Sometimes you’re relaxing on your couch, checking your email and seeing what’s shaking online, and you look out through your open blinds, out your window, into your complex on a nice warm day, and you see . . . turkeys.
Let me rewind a little and explain, for while many may be shocked by such a sight of these unusual and rarely seen creatures, I for one am not. For over a year now — pretty much since I moved into my current residence — from time to time I have paid witness to these strange-looking animals. Most often they are found in the nearby Maidu Park, which has large amounts of inaccessible land teeming with wildlife and turkeys. Except these turkeys consider themselves royalty of this terrain, their kingdom, and freely walk wherever they please. I have even spotted them on a center divide of a busy thoroughfare. How they manage to get across the road without being hit by a car, who knows. But then they are royalty, so perhaps all who cross their paths stop and allow them to pass without question. Or maybe they use those small wings and fly a little (see below for further proof). Earlier this week when I left for work I found these two rapscallions along with a veritable hoard of smaller turkeys, likely offspring. It was quite the party traveling into the apartment complex.
So when I gazed upon a pair of unusual turkey heads peaking in my window, I wasn’t too thrown off guard.

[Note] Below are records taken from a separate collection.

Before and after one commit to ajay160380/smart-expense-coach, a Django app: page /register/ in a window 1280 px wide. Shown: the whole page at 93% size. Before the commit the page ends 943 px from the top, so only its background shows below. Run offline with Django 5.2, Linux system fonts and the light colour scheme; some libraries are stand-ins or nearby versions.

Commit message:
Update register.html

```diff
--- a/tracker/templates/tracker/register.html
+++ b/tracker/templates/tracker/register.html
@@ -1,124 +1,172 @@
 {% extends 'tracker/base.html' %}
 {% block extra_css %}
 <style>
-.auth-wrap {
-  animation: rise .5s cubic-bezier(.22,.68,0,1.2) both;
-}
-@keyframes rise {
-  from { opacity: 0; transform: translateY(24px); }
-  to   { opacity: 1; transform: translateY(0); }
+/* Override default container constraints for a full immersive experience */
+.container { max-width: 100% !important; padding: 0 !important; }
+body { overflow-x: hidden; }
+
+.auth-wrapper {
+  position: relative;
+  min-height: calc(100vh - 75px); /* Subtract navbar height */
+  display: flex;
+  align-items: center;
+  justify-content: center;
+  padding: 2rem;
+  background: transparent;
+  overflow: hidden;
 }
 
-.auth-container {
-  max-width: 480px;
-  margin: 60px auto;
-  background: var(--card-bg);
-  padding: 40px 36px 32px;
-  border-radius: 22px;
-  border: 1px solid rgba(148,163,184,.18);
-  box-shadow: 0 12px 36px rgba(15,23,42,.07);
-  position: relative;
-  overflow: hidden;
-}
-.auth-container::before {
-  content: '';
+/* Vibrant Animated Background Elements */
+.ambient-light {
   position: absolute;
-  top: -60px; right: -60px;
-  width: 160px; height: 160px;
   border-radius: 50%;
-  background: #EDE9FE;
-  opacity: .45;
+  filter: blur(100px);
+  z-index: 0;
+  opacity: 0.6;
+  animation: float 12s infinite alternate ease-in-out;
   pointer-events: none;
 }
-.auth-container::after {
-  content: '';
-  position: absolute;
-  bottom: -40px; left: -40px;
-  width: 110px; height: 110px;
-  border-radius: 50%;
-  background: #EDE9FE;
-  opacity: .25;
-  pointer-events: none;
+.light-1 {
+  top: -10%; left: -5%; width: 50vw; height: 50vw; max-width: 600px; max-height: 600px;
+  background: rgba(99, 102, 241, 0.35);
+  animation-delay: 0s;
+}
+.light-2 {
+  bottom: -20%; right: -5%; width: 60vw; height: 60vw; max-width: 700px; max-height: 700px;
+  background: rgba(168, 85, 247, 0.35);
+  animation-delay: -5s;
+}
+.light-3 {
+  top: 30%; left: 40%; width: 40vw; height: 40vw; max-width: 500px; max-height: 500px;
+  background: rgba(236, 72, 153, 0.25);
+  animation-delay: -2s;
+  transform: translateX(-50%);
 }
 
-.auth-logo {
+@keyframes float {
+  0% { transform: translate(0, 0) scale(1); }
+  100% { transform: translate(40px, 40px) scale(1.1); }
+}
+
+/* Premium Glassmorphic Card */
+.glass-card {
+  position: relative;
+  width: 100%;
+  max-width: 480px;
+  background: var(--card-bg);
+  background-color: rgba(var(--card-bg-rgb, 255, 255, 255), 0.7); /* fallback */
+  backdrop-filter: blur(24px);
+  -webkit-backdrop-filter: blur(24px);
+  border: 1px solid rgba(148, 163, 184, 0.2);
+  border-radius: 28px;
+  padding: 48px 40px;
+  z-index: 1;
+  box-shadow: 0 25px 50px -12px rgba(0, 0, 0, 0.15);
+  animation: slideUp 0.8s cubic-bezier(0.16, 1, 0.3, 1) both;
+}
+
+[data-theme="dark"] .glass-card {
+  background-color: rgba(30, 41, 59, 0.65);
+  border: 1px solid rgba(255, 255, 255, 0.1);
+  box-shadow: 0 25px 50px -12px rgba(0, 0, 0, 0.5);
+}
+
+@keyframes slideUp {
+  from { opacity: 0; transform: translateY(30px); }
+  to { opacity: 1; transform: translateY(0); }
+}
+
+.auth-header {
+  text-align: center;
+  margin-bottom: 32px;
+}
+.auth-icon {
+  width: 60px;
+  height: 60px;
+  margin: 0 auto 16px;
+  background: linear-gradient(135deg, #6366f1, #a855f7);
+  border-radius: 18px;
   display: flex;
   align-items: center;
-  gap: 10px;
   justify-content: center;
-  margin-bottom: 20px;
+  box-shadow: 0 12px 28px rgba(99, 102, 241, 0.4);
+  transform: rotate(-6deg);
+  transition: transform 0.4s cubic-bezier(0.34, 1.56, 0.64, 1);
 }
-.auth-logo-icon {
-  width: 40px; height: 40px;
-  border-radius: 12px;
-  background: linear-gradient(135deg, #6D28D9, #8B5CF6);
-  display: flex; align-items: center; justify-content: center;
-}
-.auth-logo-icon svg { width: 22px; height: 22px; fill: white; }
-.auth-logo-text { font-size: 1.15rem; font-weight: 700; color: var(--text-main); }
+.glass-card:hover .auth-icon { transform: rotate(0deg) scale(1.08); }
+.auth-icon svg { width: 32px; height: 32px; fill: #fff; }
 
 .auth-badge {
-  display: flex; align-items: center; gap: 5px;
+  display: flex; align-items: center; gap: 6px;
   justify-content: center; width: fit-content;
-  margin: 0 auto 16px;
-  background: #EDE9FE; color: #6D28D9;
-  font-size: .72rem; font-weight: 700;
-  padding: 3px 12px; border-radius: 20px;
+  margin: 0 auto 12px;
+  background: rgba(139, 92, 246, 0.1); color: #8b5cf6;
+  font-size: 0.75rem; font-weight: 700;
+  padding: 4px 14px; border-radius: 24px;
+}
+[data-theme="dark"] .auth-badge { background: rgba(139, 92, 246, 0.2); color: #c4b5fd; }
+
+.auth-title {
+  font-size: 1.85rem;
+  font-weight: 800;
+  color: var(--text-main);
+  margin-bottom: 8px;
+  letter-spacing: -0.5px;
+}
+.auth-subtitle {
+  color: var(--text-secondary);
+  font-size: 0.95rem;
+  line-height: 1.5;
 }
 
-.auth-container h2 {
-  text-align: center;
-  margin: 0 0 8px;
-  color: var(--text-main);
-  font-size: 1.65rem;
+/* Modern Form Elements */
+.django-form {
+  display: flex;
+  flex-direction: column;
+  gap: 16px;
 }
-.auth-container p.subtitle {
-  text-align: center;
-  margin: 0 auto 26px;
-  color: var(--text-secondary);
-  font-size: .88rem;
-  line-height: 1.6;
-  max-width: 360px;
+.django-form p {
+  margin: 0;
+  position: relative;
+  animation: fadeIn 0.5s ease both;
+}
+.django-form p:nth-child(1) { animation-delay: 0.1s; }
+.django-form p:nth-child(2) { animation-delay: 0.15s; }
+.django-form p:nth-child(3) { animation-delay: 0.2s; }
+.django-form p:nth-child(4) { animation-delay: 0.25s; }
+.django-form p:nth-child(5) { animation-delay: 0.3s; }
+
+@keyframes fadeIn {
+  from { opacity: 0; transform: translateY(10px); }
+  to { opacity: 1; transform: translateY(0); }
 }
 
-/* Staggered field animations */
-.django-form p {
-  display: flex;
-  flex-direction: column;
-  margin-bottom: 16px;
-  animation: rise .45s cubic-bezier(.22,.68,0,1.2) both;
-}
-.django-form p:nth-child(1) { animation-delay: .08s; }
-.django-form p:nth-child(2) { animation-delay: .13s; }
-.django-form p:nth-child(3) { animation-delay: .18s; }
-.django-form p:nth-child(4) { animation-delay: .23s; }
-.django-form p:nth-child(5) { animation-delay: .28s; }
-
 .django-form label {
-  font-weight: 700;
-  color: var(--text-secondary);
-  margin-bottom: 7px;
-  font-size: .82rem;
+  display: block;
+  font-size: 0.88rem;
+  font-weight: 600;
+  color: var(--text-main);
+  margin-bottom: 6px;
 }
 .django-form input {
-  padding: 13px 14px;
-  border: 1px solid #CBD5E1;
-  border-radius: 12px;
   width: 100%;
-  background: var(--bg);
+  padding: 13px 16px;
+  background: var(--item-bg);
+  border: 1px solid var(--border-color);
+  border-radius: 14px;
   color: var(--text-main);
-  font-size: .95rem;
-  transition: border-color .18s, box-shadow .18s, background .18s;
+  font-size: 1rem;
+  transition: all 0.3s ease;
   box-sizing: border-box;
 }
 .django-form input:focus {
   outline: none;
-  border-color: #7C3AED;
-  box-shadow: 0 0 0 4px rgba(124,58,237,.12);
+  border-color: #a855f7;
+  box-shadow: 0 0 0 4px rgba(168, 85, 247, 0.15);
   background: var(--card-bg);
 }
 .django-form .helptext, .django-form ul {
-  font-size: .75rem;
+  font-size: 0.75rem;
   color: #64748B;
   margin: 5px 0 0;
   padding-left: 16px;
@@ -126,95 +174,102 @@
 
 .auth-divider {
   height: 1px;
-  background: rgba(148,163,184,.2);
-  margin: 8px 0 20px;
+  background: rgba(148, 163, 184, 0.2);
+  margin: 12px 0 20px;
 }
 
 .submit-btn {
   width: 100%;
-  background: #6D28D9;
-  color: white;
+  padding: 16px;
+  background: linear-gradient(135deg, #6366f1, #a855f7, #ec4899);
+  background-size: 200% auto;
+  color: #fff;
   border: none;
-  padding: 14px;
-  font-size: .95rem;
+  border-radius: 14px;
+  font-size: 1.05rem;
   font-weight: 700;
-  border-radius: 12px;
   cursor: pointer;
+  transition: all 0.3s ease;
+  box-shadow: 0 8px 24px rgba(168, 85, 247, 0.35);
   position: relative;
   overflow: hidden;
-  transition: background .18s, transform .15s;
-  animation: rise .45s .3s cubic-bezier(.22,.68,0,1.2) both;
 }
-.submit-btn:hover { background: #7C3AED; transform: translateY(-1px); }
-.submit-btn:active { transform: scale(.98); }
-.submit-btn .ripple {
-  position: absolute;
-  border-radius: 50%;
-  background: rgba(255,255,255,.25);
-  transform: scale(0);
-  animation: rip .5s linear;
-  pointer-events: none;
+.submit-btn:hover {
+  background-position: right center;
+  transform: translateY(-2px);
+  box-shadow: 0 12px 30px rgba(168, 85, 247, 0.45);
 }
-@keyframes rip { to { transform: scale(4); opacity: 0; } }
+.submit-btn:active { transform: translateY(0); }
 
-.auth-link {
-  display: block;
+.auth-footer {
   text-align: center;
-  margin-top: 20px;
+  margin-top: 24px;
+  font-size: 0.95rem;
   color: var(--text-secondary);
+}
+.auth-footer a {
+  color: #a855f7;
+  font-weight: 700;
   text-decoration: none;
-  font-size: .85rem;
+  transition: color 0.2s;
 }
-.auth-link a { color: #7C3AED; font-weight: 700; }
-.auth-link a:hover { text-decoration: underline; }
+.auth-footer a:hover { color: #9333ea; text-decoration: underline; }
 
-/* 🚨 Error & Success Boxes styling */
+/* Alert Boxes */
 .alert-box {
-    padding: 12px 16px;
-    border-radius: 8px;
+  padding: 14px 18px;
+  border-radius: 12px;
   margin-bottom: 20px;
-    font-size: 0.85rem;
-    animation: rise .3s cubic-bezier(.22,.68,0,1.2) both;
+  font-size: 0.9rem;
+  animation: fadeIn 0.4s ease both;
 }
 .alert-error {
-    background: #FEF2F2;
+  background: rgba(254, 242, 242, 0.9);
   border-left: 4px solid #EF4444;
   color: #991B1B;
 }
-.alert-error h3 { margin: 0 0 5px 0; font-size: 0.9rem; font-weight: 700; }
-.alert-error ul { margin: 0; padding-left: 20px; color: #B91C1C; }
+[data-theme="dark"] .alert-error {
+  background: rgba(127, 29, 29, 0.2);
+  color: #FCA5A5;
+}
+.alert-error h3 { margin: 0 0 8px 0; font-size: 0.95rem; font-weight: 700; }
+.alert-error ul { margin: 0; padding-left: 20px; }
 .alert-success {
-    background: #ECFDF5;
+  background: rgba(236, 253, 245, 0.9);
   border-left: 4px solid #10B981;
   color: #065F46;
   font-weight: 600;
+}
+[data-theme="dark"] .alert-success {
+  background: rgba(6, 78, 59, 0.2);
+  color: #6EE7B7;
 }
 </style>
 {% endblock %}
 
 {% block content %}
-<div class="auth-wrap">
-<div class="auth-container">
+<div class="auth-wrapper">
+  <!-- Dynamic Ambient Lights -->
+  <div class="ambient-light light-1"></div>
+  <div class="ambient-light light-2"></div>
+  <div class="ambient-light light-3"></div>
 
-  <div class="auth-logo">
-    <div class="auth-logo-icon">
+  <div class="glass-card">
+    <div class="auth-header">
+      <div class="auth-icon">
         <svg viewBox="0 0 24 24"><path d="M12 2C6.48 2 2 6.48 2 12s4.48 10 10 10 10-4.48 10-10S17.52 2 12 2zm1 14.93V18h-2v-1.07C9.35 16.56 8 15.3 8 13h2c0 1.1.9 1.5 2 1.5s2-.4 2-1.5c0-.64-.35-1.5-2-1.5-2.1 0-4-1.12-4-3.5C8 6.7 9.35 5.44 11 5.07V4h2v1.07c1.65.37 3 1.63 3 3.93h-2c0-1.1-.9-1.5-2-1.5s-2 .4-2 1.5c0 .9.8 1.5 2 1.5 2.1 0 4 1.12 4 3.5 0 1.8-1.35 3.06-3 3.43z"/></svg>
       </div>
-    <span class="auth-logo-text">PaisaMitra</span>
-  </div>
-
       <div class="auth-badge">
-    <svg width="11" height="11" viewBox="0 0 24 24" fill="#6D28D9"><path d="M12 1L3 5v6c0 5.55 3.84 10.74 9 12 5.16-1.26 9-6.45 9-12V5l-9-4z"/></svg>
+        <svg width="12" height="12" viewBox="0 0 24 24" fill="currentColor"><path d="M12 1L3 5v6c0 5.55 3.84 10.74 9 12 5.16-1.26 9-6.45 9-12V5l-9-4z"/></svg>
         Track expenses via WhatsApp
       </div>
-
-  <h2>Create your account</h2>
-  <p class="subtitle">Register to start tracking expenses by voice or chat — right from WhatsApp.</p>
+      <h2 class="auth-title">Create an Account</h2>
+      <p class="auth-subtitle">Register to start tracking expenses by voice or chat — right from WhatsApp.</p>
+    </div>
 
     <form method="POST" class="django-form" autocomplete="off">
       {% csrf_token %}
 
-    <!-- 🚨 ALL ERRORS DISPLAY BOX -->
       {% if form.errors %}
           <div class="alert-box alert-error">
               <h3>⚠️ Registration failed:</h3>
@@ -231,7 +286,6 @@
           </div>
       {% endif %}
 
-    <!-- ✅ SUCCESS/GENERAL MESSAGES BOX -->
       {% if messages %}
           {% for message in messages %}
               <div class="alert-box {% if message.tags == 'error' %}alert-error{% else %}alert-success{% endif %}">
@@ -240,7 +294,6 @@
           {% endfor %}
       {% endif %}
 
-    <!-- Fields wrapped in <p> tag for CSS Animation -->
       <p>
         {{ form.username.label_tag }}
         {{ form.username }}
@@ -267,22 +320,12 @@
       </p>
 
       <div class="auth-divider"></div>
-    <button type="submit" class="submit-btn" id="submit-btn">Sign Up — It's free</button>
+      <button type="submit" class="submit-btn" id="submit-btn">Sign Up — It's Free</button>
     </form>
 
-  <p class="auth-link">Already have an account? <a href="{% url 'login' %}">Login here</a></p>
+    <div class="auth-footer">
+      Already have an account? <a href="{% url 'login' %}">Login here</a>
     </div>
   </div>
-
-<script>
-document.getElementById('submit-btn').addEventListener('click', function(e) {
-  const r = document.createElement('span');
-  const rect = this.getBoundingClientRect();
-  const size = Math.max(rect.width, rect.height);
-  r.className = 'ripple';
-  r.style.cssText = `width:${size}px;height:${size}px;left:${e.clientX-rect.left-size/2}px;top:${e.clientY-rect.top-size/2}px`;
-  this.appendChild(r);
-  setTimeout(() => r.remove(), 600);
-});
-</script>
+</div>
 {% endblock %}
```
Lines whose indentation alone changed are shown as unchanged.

Naturally I had to investigate.
But I wasn’t the only one who decided that these turkeys needed further scrutiny. Once the door was open, Lily was out checking up on them, for there is nothing that occurs within the environs of my apartment that is not first vetted and then approved (rarely) or denied (most cases) by this most critical of cats. While she tolerates humans — for their petting — and thinks little of noisy dogs, and hates any other feline she sees, looking to end it; on this day she decided to abide by these fowl, encroaching upon them without eliciting much of a reaction, as well as showing an impressive level of indifference herself.
There was one tense moment when a face-off occurred, as it seemed Lily just wanted to hang out with these turkeys, but they soon turned tail and went on their merry way, much to the chagrin of my cat.
And later, as I left to go out, I saw a most unusual sight (after this earlier one): a turkey on the roof of a two-story apartment, balancing there, then noticing it had been spotted by yours truly, and I heard it’s hobbly scraggling down the other side of the roof, and then bursting sound of flapping wings, and the next moment it was safely ensconced high up in a redwood tree. For all I know, the strange bird is still there now.